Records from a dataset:
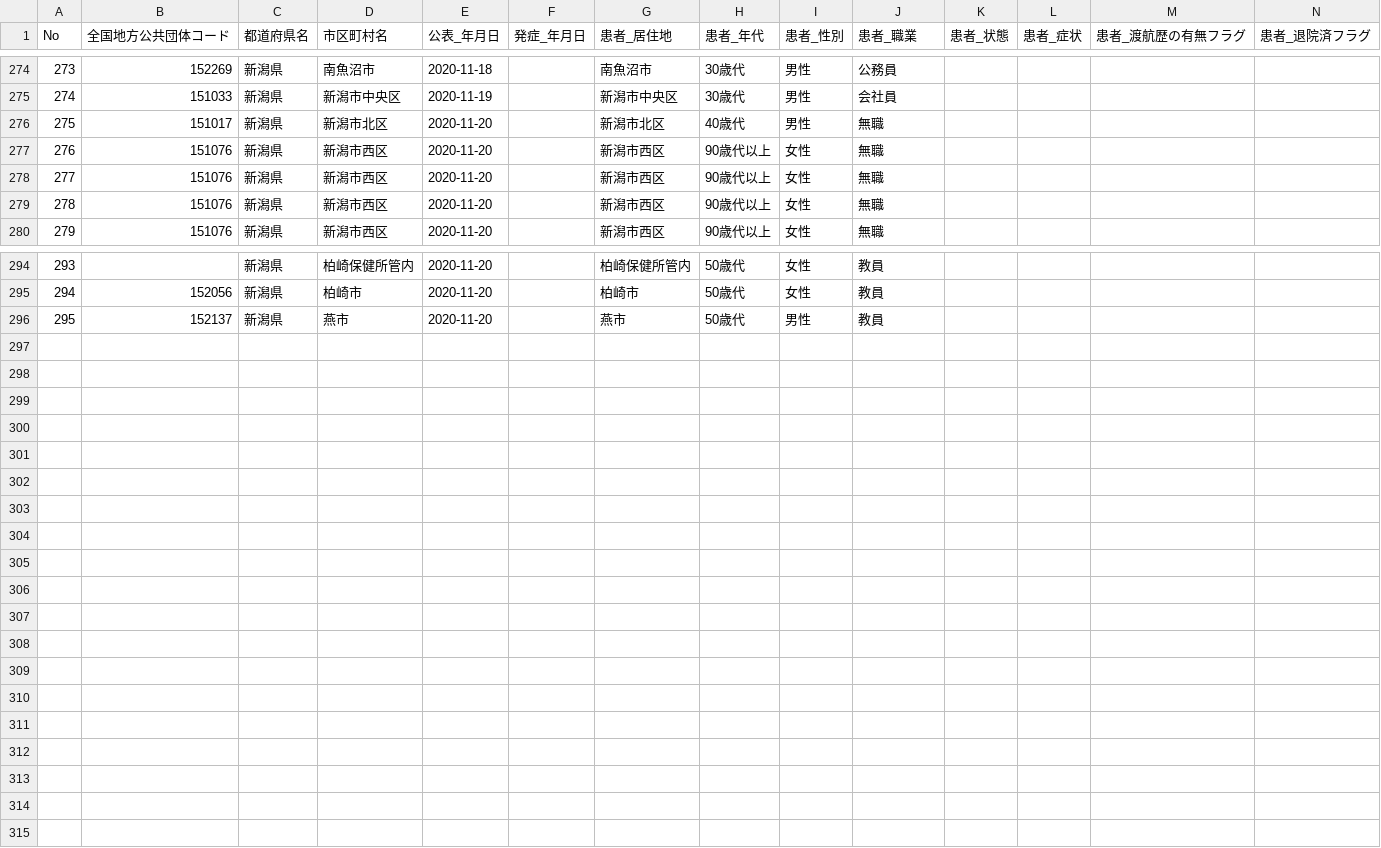
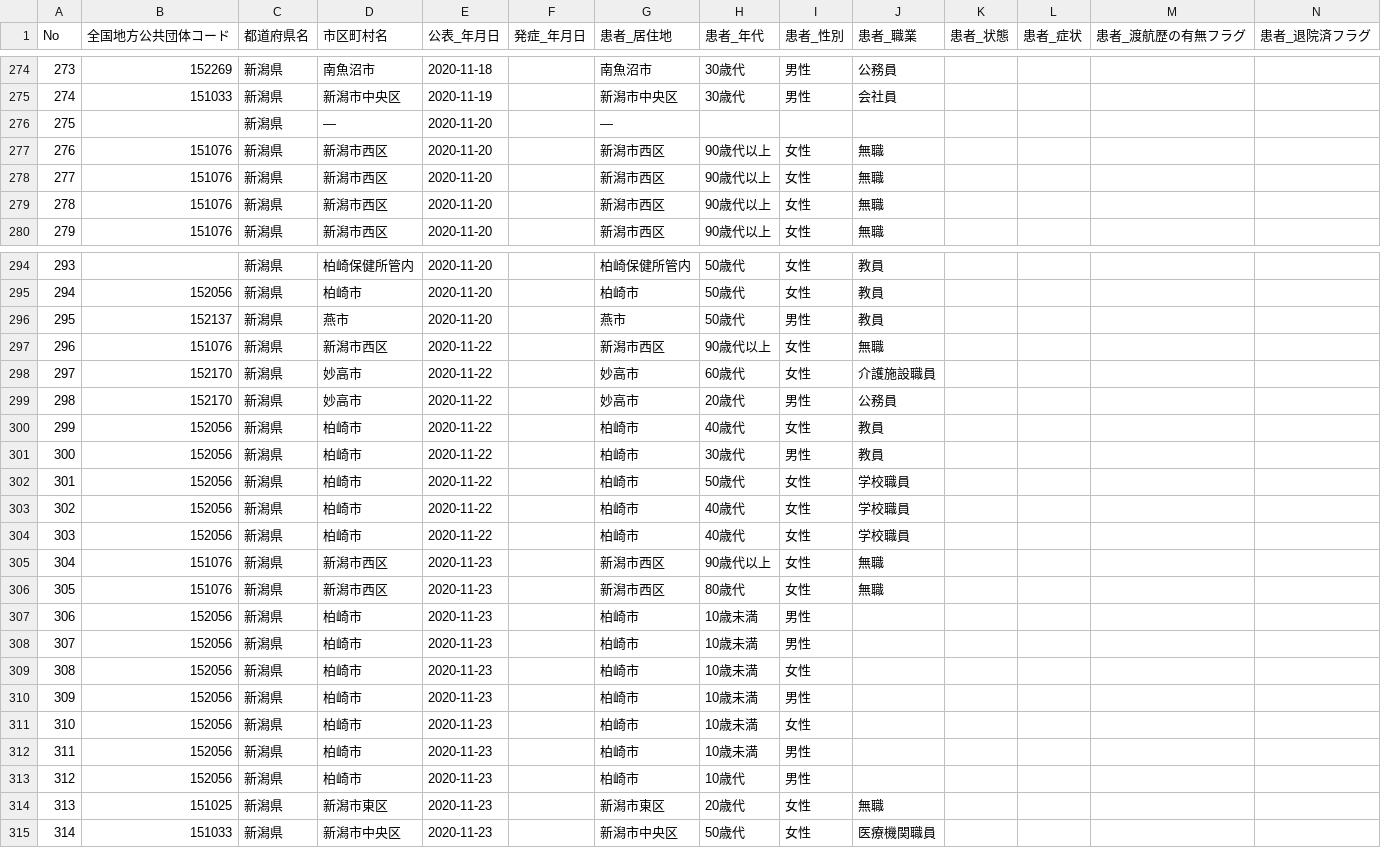
Before and after one commit to CodeForNiigata/covid19-data-niigata, a CSV file: dist/csv/150002_niigata_covid19_patients.csv, drawn as a sheet; only a part is shown, gaps mark what is left out; removed rows and columns are numbered as before the commit, all else as after; rows hold the shown columns only; the diff names each change by its address in the sheet, - before the commit and + after, or states it on an @@ line.

```diff
--- a/dist/csv/150002_niigata_covid19_patients.csv
+++ b/dist/csv/150002_niigata_covid19_patients.csv
-row 276: 275 | 151017 | 新潟県 | 新潟市北区 | 2020-11-20 |  | 新潟市北区 | 40歳代 | 男性 | 無職
+row 276: 275 |  | 新潟県 | ― | 2020-11-20 |  | ―
+row 297: 296 | 151076 | 新潟県 | 新潟市西区 | 2020-11-22 |  | 新潟市西区 | 90歳代以上 | 女性 | 無職
+row 298: 297 | 152170 | 新潟県 | 妙高市 | 2020-11-22 |  | 妙高市 | 60歳代 | 女性 | 介護施設職員
+row 299: 298 | 152170 | 新潟県 | 妙高市 | 2020-11-22 |  | 妙高市 | 20歳代 | 男性 | 公務員
+row 300: 299 | 152056 | 新潟県 | 柏崎市 | 2020-11-22 |  | 柏崎市 | 40歳代 | 女性 | 教員
+row 301: 300 | 152056 | 新潟県 | 柏崎市 | 2020-11-22 |  | 柏崎市 | 30歳代 | 男性 | 教員
+row 302: 301 | 152056 | 新潟県 | 柏崎市 | 2020-11-22 |  | 柏崎市 | 50歳代 | 女性 | 学校職員
+row 303: 302 | 152056 | 新潟県 | 柏崎市 | 2020-11-22 |  | 柏崎市 | 40歳代 | 女性 | 学校職員
+row 304: 303 | 152056 | 新潟県 | 柏崎市 | 2020-11-22 |  | 柏崎市 | 40歳代 | 女性 | 学校職員
+row 305: 304 | 151076 | 新潟県 | 新潟市西区 | 2020-11-23 |  | 新潟市西区 | 90歳代以上 | 女性 | 無職
+row 306: 305 | 151076 | 新潟県 | 新潟市西区 | 2020-11-23 |  | 新潟市西区 | 80歳代 | 女性 | 無職
+row 307: 306 | 152056 | 新潟県 | 柏崎市 | 2020-11-23 |  | 柏崎市 | 10歳未満 | 男性
+row 308: 307 | 152056 | 新潟県 | 柏崎市 | 2020-11-23 |  | 柏崎市 | 10歳未満 | 男性
+row 309: 308 | 152056 | 新潟県 | 柏崎市 | 2020-11-23 |  | 柏崎市 | 10歳未満 | 女性
+row 310: 309 | 152056 | 新潟県 | 柏崎市 | 2020-11-23 |  | 柏崎市 | 10歳未満 | 男性
+row 311: 310 | 152056 | 新潟県 | 柏崎市 | 2020-11-23 |  | 柏崎市 | 10歳未満 | 女性
+row 312: 311 | 152056 | 新潟県 | 柏崎市 | 2020-11-23 |  | 柏崎市 | 10歳未満 | 男性
+row 313: 312 | 152056 | 新潟県 | 柏崎市 | 2020-11-23 |  | 柏崎市 | 10歳代 | 男性
+row 314: 313 | 151025 | 新潟県 | 新潟市東区 | 2020-11-23 |  | 新潟市東区 | 20歳代 | 女性 | 無職
+row 315: 314 | 151033 | 新潟県 | 新潟市中央区 | 2020-11-23 |  | 新潟市中央区 | 50歳代 | 女性 | 医療機関職員
```
Also changed, not shown: 2 other files.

PROBLEM TO SOLVE: Without the pictures, print the records in full, exactly as they appear.

SOLUTION FOR THIS TASK:
Before and after one commit to CodeForNiigata/covid19-data-niigata, a CSV file: dist/csv/150002_niigata_covid19_patients.csv, drawn as a sheet; only a part is shown, gaps mark what is left out; removed rows and columns are numbered as before the commit, all else as after; rows hold the shown columns only; the diff names each change by its address in the sheet, - before the commit and + after, or states it on an @@ line.

```diff
--- a/dist/csv/150002_niigata_covid19_patients.csv
+++ b/dist/csv/150002_niigata_covid19_patients.csv
-row 276: 275 | 151017 | 新潟県 | 新潟市北区 | 2020-11-20 |  | 新潟市北区 | 40歳代 | 男性 | 無職
+row 276: 275 |  | 新潟県 | ― | 2020-11-20 |  | ―
+row 297: 296 | 151076 | 新潟県 | 新潟市西区 | 2020-11-22 |  | 新潟市西区 | 90歳代以上 | 女性 | 無職
+row 298: 297 | 152170 | 新潟県 | 妙高市 | 2020-11-22 |  | 妙高市 | 60歳代 | 女性 | 介護施設職員
+row 299: 298 | 152170 | 新潟県 | 妙高市 | 2020-11-22 |  | 妙高市 | 20歳代 | 男性 | 公務員
+row 300: 299 | 152056 | 新潟県 | 柏崎市 | 2020-11-22 |  | 柏崎市 | 40歳代 | 女性 | 教員
+row 301: 300 | 152056 | 新潟県 | 柏崎市 | 2020-11-22 |  | 柏崎市 | 30歳代 | 男性 | 教員
+row 302: 301 | 152056 | 新潟県 | 柏崎市 | 2020-11-22 |  | 柏崎市 | 50歳代 | 女性 | 学校職員
+row 303: 302 | 152056 | 新潟県 | 柏崎市 | 2020-11-22 |  | 柏崎市 | 40歳代 | 女性 | 学校職員
+row 304: 303 | 152056 | 新潟県 | 柏崎市 | 2020-11-22 |  | 柏崎市 | 40歳代 | 女性 | 学校職員
+row 305: 304 | 151076 | 新潟県 | 新潟市西区 | 2020-11-23 |  | 新潟市西区 | 90歳代以上 | 女性 | 無職
+row 306: 305 | 151076 | 新潟県 | 新潟市西区 | 2020-11-23 |  | 新潟市西区 | 80歳代 | 女性 | 無職
+row 307: 306 | 152056 | 新潟県 | 柏崎市 | 2020-11-23 |  | 柏崎市 | 10歳未満 | 男性
+row 308: 307 | 152056 | 新潟県 | 柏崎市 | 2020-11-23 |  | 柏崎市 | 10歳未満 | 男性
+row 309: 308 | 152056 | 新潟県 | 柏崎市 | 2020-11-23 |  | 柏崎市 | 10歳未満 | 女性
+row 310: 309 | 152056 | 新潟県 | 柏崎市 | 2020-11-23 |  | 柏崎市 | 10歳未満 | 男性
+row 311: 310 | 152056 | 新潟県 | 柏崎市 | 2020-11-23 |  | 柏崎市 | 10歳未満 | 女性
+row 312: 311 | 152056 | 新潟県 | 柏崎市 | 2020-11-23 |  | 柏崎市 | 10歳未満 | 男性
+row 313: 312 | 152056 | 新潟県 | 柏崎市 | 2020-11-23 |  | 柏崎市 | 10歳代 | 男性
+row 314: 313 | 151025 | 新潟県 | 新潟市東区 | 2020-11-23 |  | 新潟市東区 | 20歳代 | 女性 | 無職
+row 315: 314 | 151033 | 新潟県 | 新潟市中央区 | 2020-11-23 |  | 新潟市中央区 | 50歳代 | 女性 | 医療機関職員
```
Also changed, not shown: 2 other files.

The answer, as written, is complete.